What might happen if the categories 'human' and 'nature' were 'undone'? (Haraway, 2000).
- the human intellect still hold such a privileged position as the dominant way of knowing, or would it be shared with more intuitive, sensory knowledges?
- the place of the human as an independent author (or reader) of a text be forever disrupted?
- there be a need for publicly funded educational programs to teach skills in inter-species dialogue? In engagement with the spiritual energies of plants? Of animals? Of rocks? Would veterinary medicine take telepathic animal communication seriously, and agricultural studies engage in programs such as that used at Findhorn and other similar (usually marginalized) places?

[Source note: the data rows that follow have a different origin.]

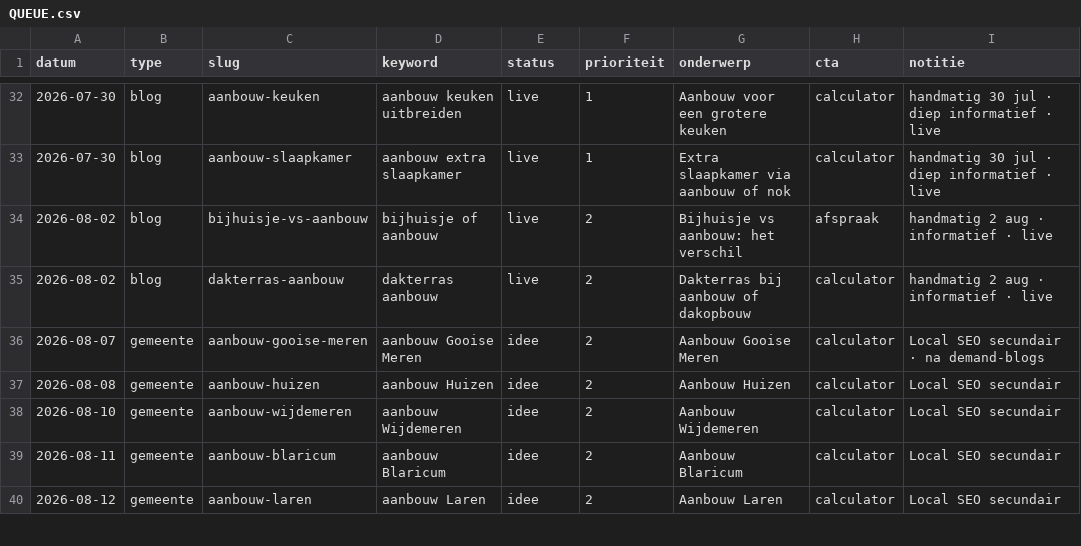
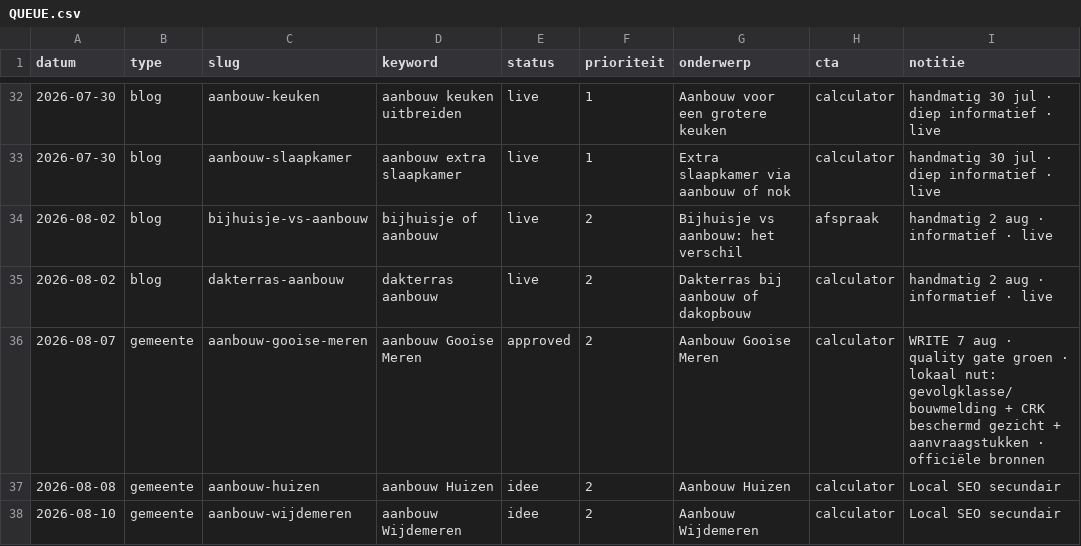
Before and after one commit to Koenpenha/aanbouwdirect-web, a CSV file: _seo/QUEUE.csv, drawn as a sheet; only a part is shown, gaps mark what is left out; the shorter side is filled out with more unchanged rows.

```diff
--- a/_seo/QUEUE.csv
+++ b/_seo/QUEUE.csv
@@ -35,3 +35,3 @@ datum,type,slug,keyword,status,prioriteit,onderwerp,cta,notitie
 2026-08-02,blog,dakterras-aanbouw,dakterras aanbouw,live,2,Dakterras bij aanbouw of dakopbouw,calculator,handmatig 2 aug · informatief · live
-2026-08-07,gemeente,aanbouw-gooise-meren,aanbouw Gooise Meren,idee,2,Aanbouw Gooise Meren,calculator,Local SEO secundair · na demand-blogs
+2026-08-07,gemeente,aanbouw-gooise-meren,aanbouw Gooise Meren,approved,2,Aanbouw Gooise Meren,calculator,WRITE 7 aug · quality gate groen · lokaal nut: gevolgklasse/bouwmelding + CRK beschermd gezicht + aanvraagstukken · officiële bronnen
 2026-08-08,gemeente,aanbouw-huizen,aanbouw Huizen,idee,2,Aanbouw Huizen,calculator,Local SEO secundair
```
Also changed, not shown: 3 other files.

- humans be able to "refigure the kind of persons we might be" (Haraway, 1991a, p. 3) and the "deep cultural pathology" that Berry & Tucker (2006, p. 17) refer to begin to 'right' itself?
- understandings of the value of plants and other 'natural' spaces in the architectural design of educational spaces begin to shift?
- new research methods need to be developed?
- in the context of environmental assessments, animists be able to work beside and be respected by those who monitored the quality of a particular place through conventional scientific means, with the common purpose of developing an understanding of its condition and recommendations for action?*
*Although consultation with Indigenous peoples in land use decisions in Canada is an assumed (although often not well enacted) part of environmental assessments, I am yet to be convinced that animist engagement with a particular place, river, forest etc., has been consistently engaged as an explicit part of mandated environmental assessment strategies in most Canadian contexts, primarily because of the "a priori assumptions" of Western worldviews (Nadasdy, 2007). Animist ways of knowing, however, could be particularly useful in the context of difficulties encountered when doing cumulative impact assessments.